President Obama erroneously asserted during Monday night’s debate that the U.S. military has fewer bayonets than it did in 1916. In fact, the armed forces likely possess more than three times as many of the weapons as they did before the U.S. entry into World War I.
The error is significant because Obama sought during the debate to portray himself as having an edge on Gov. Mitt Romney because of his experience leading the military, referring to himself three times as “commander in chief.”
Obama, who was trying to ridicule Romney’s concern that we have fewer ships than we did in 1916, derisively quipped that Romney “hasn’t spent enough time looking at how our military works.”
He lectured Romney:
You — you mentioned the Navy, for example, and that we have fewer ships than we did in 1916. Well, Governor, we also have fewer horses and bayonets — (laughter) — because the nature of our military’s changed. We have these things called aircraft carriers where planes land on them. We have these ships that go underwater, nuclear submarines.

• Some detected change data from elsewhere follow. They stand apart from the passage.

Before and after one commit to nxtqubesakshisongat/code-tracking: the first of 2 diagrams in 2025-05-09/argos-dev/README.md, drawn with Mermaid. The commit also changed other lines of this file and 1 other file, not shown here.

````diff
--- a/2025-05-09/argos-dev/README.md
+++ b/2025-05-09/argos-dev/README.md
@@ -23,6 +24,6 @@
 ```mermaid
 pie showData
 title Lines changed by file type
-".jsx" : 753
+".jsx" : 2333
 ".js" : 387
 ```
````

And yet, the president himself clearly lacked an understanding of the importance to his own military of one of the most fundamental tools of warfare.

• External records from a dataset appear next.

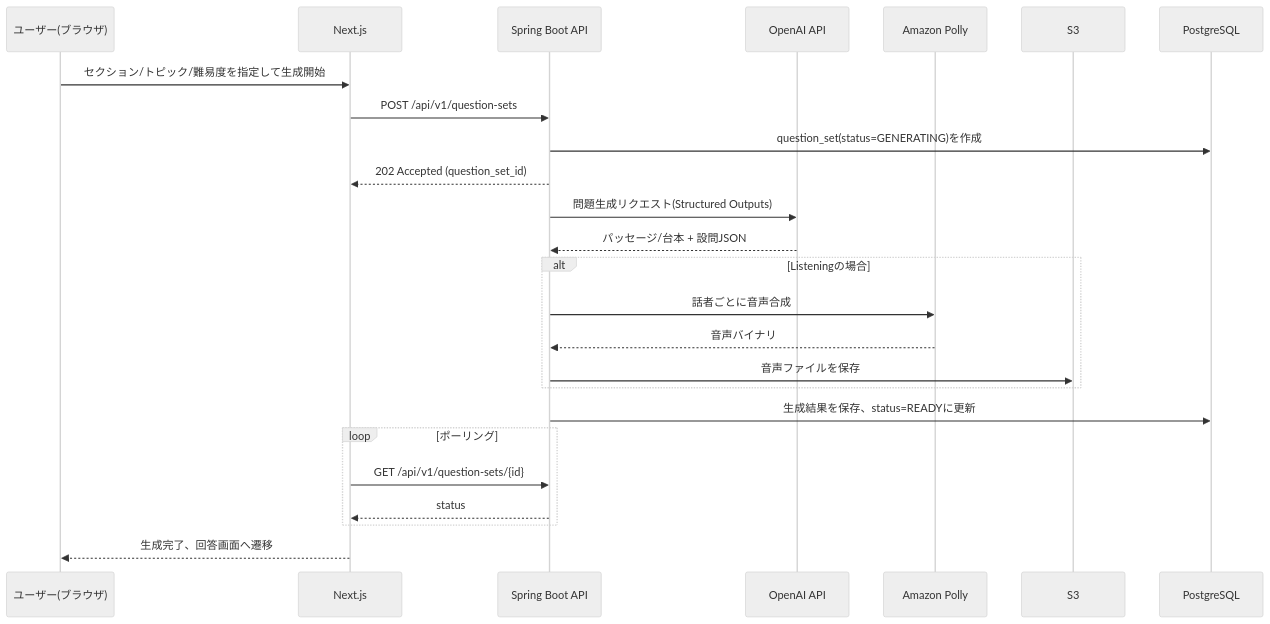
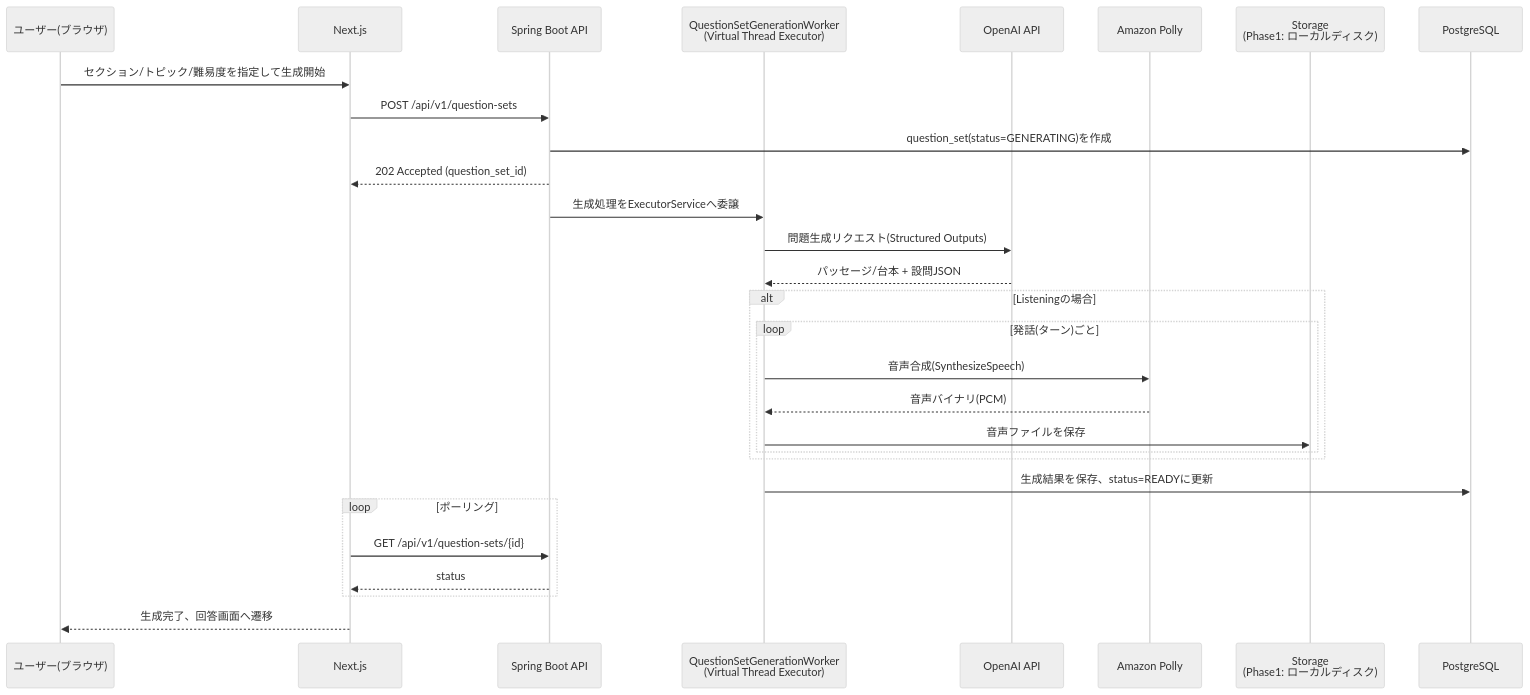
The diagram in docs/API設計書/POST_question-sets.md (h-fujiwara-dev/ielts-creater-backend), drawn with Mermaid (neutral theme) before and after one commit. The commit also changed other lines of this file and 205 other files, not shown here.

````diff
--- a/docs/API設計書/POST_question-sets.md
+++ b/docs/API設計書/POST_question-sets.md
@@ -30,28 +40,32 @@
 ```mermaid
 sequenceDiagram
     participant U as ユーザー(ブラウザ)
     participant Web as Next.js
     participant Api as Spring Boot API
+    participant Worker as QuestionSetGenerationWorker<br/>(Virtual Thread Executor)
     participant AI as OpenAI API
     participant Polly as Amazon Polly
-    participant S3 as S3
+    participant Storage as Storage<br/>(Phase1: ローカルディスク)
     participant DB as PostgreSQL
 
     U->>Web: セクション/トピック/難易度を指定して生成開始
     Web->>Api: POST /api/v1/question-sets
     Api->>DB: question_set(status=GENERATING)を作成
     Api-->>Web: 202 Accepted (question_set_id)
-    Api->>AI: 問題生成リクエスト(Structured Outputs)
-    AI-->>Api: パッセージ/台本 + 設問JSON
+    Api->>Worker: 生成処理をExecutorServiceへ委譲
+    Worker->>AI: 問題生成リクエスト(Structured Outputs)
+    AI-->>Worker: パッセージ/台本 + 設問JSON
     alt Listeningの場合
-        Api->>Polly: 話者ごとに音声合成
-        Polly-->>Api: 音声バイナリ
-        Api->>S3: 音声ファイルを保存
+        loop 発話(ターン)ごと
+            Worker->>Polly: 音声合成(SynthesizeSpeech)
+            Polly-->>Worker: 音声バイナリ(PCM)
+            Worker->>Storage: 音声ファイルを保存
+        end
     end
-    Api->>DB: 生成結果を保存、status=READYに更新
+    Worker->>DB: 生成結果を保存、status=READYに更新
     loop ポーリング
         Web->>Api: GET /api/v1/question-sets/{id}
         Api-->>Web: status
     end
     Web-->>U: 生成完了、回答画面へ遷移
 ```
````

According to the Wall Street Journal, the U.S. military has at least 600,000 bayonets in stock and plans to acquire 175,000 more.
Given that there were about 200,000 men in the Army and National Guard in 1916, according to National Review, that would mean that there are three times as many bayonets today and probably will be at least four times as many than before World War I.
According to the website marines.com, every Marine receives bayonet training in the Marine Corps Martial Arts Program and on the Bayonet Assault Course in Recruit Training. The bayonet makes a rifle “just as effective in close combat situations,” according to the website.
Since Mr. Obama hasn’t spent enough time looking at how our military works, maybe this will help:
Here’s the exchange between Obama and Romney: